- **PROBLEM**: Among the entries that follow, count the lines with the word "Password" and report the number by itself.

╭──

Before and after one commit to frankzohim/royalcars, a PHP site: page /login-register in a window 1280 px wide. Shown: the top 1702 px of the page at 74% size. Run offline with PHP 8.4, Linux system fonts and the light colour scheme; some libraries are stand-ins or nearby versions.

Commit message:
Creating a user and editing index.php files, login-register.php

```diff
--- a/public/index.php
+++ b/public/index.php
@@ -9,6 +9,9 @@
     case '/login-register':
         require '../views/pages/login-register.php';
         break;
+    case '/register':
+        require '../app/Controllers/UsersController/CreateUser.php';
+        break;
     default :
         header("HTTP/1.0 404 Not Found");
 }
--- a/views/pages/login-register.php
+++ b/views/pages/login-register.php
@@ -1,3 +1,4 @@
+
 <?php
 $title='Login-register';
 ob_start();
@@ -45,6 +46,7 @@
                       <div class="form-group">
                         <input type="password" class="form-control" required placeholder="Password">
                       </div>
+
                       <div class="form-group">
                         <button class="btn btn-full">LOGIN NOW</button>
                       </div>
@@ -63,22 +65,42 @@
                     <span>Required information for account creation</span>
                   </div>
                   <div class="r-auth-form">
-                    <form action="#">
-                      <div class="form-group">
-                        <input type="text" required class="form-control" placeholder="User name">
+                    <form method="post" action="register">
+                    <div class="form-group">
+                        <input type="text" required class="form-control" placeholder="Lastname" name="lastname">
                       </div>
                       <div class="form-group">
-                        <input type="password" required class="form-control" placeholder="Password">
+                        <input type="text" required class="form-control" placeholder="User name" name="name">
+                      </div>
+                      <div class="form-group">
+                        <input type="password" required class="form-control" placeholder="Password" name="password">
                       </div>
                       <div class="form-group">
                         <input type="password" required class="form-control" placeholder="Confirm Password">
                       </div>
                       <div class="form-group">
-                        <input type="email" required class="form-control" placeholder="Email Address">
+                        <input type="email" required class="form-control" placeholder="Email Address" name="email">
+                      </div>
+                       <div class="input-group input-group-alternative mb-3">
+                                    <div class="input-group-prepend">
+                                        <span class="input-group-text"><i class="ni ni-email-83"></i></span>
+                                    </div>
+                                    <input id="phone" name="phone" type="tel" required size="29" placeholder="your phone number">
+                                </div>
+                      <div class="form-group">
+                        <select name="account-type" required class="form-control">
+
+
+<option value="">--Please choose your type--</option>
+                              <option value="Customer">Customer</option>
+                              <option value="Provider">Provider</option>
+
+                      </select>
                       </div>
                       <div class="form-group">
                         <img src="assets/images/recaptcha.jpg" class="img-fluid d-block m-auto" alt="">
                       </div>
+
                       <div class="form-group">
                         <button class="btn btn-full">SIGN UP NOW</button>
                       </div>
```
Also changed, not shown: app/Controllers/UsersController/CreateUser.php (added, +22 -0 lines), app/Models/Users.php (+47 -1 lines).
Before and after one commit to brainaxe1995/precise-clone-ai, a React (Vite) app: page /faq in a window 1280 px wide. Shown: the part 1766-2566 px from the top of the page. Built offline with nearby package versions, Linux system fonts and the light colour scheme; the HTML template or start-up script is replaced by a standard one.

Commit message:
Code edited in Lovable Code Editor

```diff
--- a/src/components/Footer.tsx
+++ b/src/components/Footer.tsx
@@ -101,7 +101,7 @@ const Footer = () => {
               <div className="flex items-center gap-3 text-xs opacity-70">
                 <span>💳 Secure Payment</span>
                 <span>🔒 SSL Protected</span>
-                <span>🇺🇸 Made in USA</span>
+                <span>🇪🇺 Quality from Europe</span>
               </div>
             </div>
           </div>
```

╰──

- **TASK RESULT**: 4